Walking through Grahamston this week I passed the end of Firs Street and decided to take a peek at the old Shire’s park.
It was a mistake because what a sad and forlorn place it is today, broken down and abandoned, and a far cry from the theatre of dreams of yesteryear.
The pitch is a patch of mud and, with the stand gone, only a trace of the grass covered terracing and a couple of broken turnstiles remain.
What a contrast with August 18, 1965, when hundreds marched behind Muirhead’s Pipe Band from the Shire Club in Grahams Road to welcome their team back from exile in far off Clydebank.
It was the culmination of an amazing struggle in which the Shire’s supporters fought tooth and nail to keep the club in Falkirk where it had been since 1880.
East Stirlingshire FC started life in Bainsford and played at Burnhouse, Randyford and then Merchiston until the move to Firs Park in 1921.
By then they had been in the Second Division for over 20 years and a decade later achieved their best ever result by winning the Championship.

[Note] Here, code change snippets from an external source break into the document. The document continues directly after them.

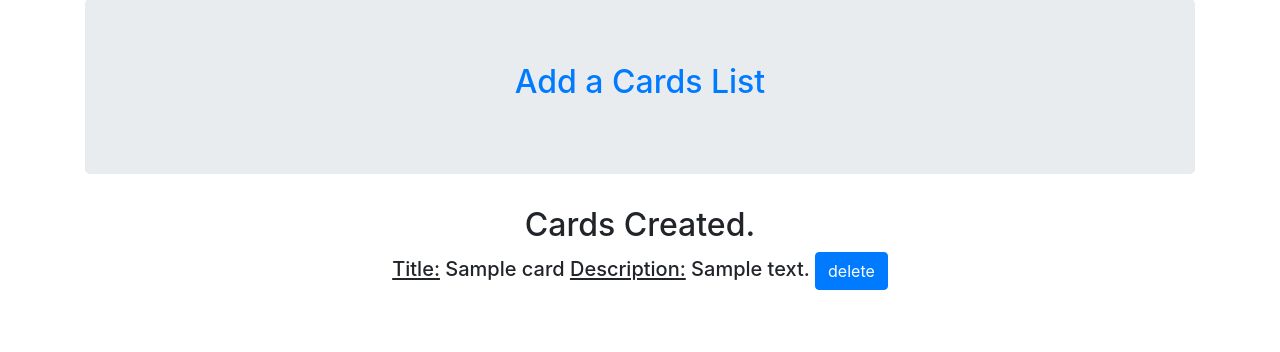
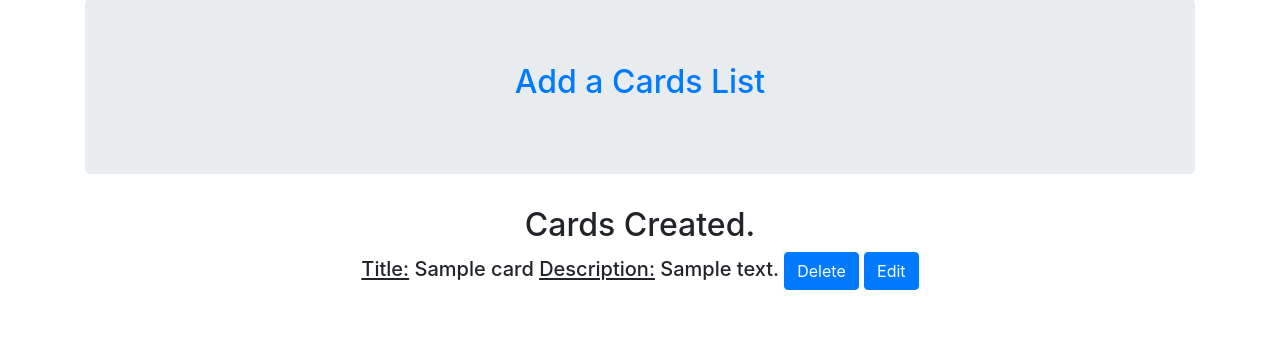
Before and after one commit to 1HectorAC/FlashCardHelper, a Flask app: template templates/dashboard.html in a window 1280 px wide. Shown: the part 141-493 px from the top of the page. Run offline with Flask 2, Linux system fonts and the light colour scheme; the template is opened without the code that fills it: most values are stand-ins (such as "Sample title", 1, 10 or a date in 2020); some libraries are stand-ins or nearby versions.

Commit message:
Added edit cardsList button in dashboard.html.

```diff
--- a/templates/dashboard.html
+++ b/templates/dashboard.html
@@ -45,7 +45,9 @@
                 <h5>
                     <u>Title:</u> {{ cards.title }}
                     <u>Description:</u> {{cards.description}}
-                    <a class="btn btn-primary" href="/user/deleteCards/{{cards['title']}}">delete</a>
+                    <a class="btn btn-primary" href="/user/deleteCards/{{cards['title']}}">Delete</a>
+                    <a class="btn btn-primary" href="/editCardsList/{{cards['title']}}">Edit</a>
+
                 </h5>
             {% endfor %}
 
```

Now they faced up to Celtic, Rangers and the rest and predictably finished bottom of the League.
In later years there were a few more high spots but plenty of low ones and the fans developed the resilience that is the mark of the true believer!
The events of 1965 proved just how strong the bond was. Faced with falling attendances and lack of ready cash, two directors, the Steedman brothers, Jack and Charles, hatched a plan to merge the club with Clydebank Juniors and move to the west coast as E.S. Clydebank.
The new club would take the Shire’s place in the Second Division and play their games at Kilbowie Park. Shire fans went completely bananas but the move went ahead and the team began season 1964-65 away from Falkirk.
Protest meetings were held in the town and an East Stirlingshire Shareholders Protection Association was formed, chaired by the formidable Jimmy Middlemass who led the fight back.
In the end the dispute turned on the ownership of shares and was decided in the Court of Session.
After eight days of argument Lord Hunter came down on the side of the objectors and soon the Shire were on their way back to Firs Park.
Their exile had lasted just one season and their return was greeted by that triumphant march in August.
That was nearly 50 years ago and while Clydebank flourished for a few years then died, the Shire survived despite a long run of poor seasons. And, of course, the battle goes on even without the old ground which was vacated a few years ago in an effort to keep the club afloat.
Many of those who fought the good fight back in the 1960s are gone but the names of Jimmy Middlemass, Robert Turpie, Willie Muirhead and John Crozier among others will always be honoured by Shire fans.
My friend Tom Scott, a great Shire enthusiast living in London, is writing a new account of the Clydebank saga and it should be available next year.
It is an event worth remembering not only as an early example of fan power but also proof positive that it is better to ‘meddle wi’ the Deil, than the Bairns o’ Falkirk’ ... even the ones in black and white stripes.